1.1 Please provide a brief overview of your jurisdiction's corporate insolvency and restructuring environment and its versatility in cross-border cases. Are there any significant current concerns/debates taking place in the market?
There is a satisfactory level of coordination and cooperation between member states in relation to insolvency proceeding involving companies which have their centre of main interests (Comi) in an EU state. The opening of insolvency proceedings in an EU member state is recognised in all other member states. In addition to the above, the EU Insolvency Regulation provides that a secondary procedure can be opened under domestic rules in the member state where the distressed company has a secondary establishment. Regarding insolvency proceedings commenced in a non-EU member state, there are no specific conflict of law provisions. In any case, foreign insolvency judgments and orders can be recognised in Italy upon the filing of a specific request and, if certain conditions are met, they may be recognised by the Italian courts with immediate effect.
1.2 What have been the key recent market trends and/or legal developments in the area that practitioners should be aware of?
The most significant legal development is the ongoing overhaul of the entire Italian legal framework governing insolvency and restructuring proceedings, aimed at creating an Italian bankruptcy code (the overhaul has not yet been finalised and definitively approved by the Italian Parliament). According to the approved draft law, bankruptcy will be replaced by judicial liquidation. This refocusing intends to encourage the survival of businesses as going concerns, where this leads to a better outcome for creditors. Therefore, liquidation procedures are to be considered the last resort.

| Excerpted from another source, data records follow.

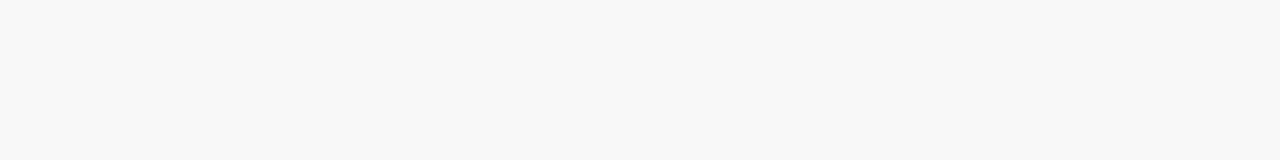
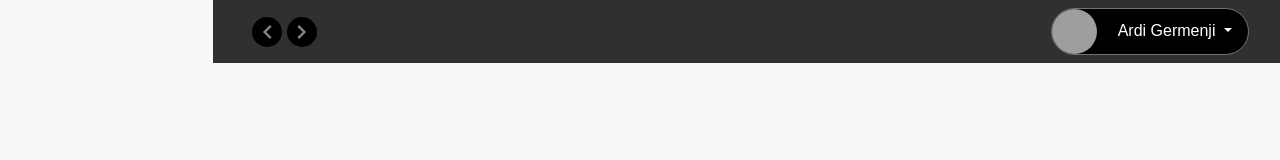
Before and after one commit to a-pyro/M2-D2-Homeworks, a plain HTML site: page index.html in a window 1280 px wide. Drawn offline with nearby package versions, Linux system fonts and the light colour scheme; grey boxes are pictures that could not be loaded.

Commit message:
adds navbar

```diff
--- a/index.html
+++ b/index.html
@@ -37,11 +37,42 @@
   </head>
   <body class="animate__animated animate__fadeIn">
     <div class="container-fluid">
-      <header id="header"></header>
+      <div class="row">
+        <!-- menu laterale -->
+        <aside class="col-2 side-menu" id="sideMenu"></aside>
 
-      <main id="main"></main>
+        <!-- pagina principale -->
+        <main class="col-10 main-showcase" id="main">
+          <nav class="navbar navbar-light bg-transparent justify-content-between">
+            <!-- immagine utente -->
+            <div class="prev-next-btns">
+              <a href="#" class="mr-2"></a><i class="fas fa-chevron-left rounded-circle "></i></a>
+              <a href="#" ></a><i class="fas fa-chevron-right rounded-circle"></i></a>
+            </div>
+            <div class="dropdown">
+              <button
+                class="btn btn-secondary dropdown-toggle rounded-pill p-0 pr-3"
+                type="button"
+                id="userMenu"
+                data-toggle="dropdown"
+                aria-haspopup="true"
+                aria-expanded="false"
+              >
+                <img id="userImg" class="rounded-circle mr-3" src="https://picsum.photos/45/45?random=2"></img>
+                <span id="userName" class="d-none d-md-inline-block">Ardi Germenji</span>
+              </button>
+              <div class="dropdown-menu bg-dark" aria-labelledby="userMenu">
+                <a class="dropdown-item text-white" href="#">Action</a>
+                <a class="dropdown-item text-white" href="#">Another action</a>
+                <a class="dropdown-item text-white" href="#">Something else here</a>
+              </div>
+            </div>
+          </nav>
+        </main>
 
-      <footer id="footer"></footer>
+        <!-- now playing -->
+        <footer class="col-12 music-player" id="player"></footer>
+      </div>
     </div>
     <!-- Option 1: Bootstrap Bundle with Popper -->
     <script
--- a/style.css
+++ b/style.css
@@ -48,3 +48,25 @@ body {
   -webkit-backdrop-filter: blur(10px);
   backdrop-filter: blur(10px);
 }
+
+#aside,
+#userMenu {
+  background: #000;
+}
+
+#main {
+  background: var(--clr-dark);
+}
+#footer {
+  background: rgb(24, 24, 24);
+}
+
+i {
+  color: grey;
+  font-weight: lighter;
+  background: #000;
+  height: 30px;
+  width: 30px;
+  text-align: center;
+  line-height: 30px !important;
+}
```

The innovations of the draft law also include (i) the envisaged introduction of a specific management procedure governing the insolvency of a group of companies, and; (ii) the introduction of an alert procedure aimed at averting financial crisis in the first place.

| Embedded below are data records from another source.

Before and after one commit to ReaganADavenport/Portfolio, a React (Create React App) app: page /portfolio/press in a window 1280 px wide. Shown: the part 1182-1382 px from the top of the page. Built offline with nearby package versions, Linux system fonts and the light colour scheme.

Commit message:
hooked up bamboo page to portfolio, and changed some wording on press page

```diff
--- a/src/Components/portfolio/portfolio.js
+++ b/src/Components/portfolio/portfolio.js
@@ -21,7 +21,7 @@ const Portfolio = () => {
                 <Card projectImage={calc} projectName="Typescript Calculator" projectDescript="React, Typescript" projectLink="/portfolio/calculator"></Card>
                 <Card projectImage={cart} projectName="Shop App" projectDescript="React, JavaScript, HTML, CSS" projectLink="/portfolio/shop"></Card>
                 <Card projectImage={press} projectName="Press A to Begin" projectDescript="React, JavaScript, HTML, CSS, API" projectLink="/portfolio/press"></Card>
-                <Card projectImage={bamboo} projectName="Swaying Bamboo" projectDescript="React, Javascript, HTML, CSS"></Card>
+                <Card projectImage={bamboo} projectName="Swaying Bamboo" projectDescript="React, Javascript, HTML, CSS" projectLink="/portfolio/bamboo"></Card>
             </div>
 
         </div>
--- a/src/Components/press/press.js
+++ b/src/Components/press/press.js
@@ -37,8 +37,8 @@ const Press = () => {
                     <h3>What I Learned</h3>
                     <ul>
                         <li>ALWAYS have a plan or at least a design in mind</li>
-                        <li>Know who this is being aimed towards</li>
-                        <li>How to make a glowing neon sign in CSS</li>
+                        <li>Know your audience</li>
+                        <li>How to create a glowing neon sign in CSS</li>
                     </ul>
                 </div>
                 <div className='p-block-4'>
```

1.3 Please review any major (recent/current) restructuring cases or initiatives that are influencing activity or court decisions regarding insolvency and/or restructuring cases that have set precedents.
Chiomenti recently advised two Italian distressed companies in filing a particularly innovative and complex pre-insolvency workout agreement petition. This is a rare example of a pre-insolvency workout agreement proposal providing for, inter alia, the – indirect – continuation of company's business activities by a new company, and the subsequent assumption of debts and assets by a third party which will also ensure the continuation of the business as a going concern.
According to precedent, a similar workout scheme might have been qualified as a liquidation scheme, with the consequence that the relevant rules would have applied accordingly. Nevertheless, certain judgments (among which the two above-mentioned procedures are an example) have confirmed recent case law, which seems to be in line also with the principles of the current reforms. As such, the application of the rules governing the pre-insolvency workout agreements and going concerns has been permitted.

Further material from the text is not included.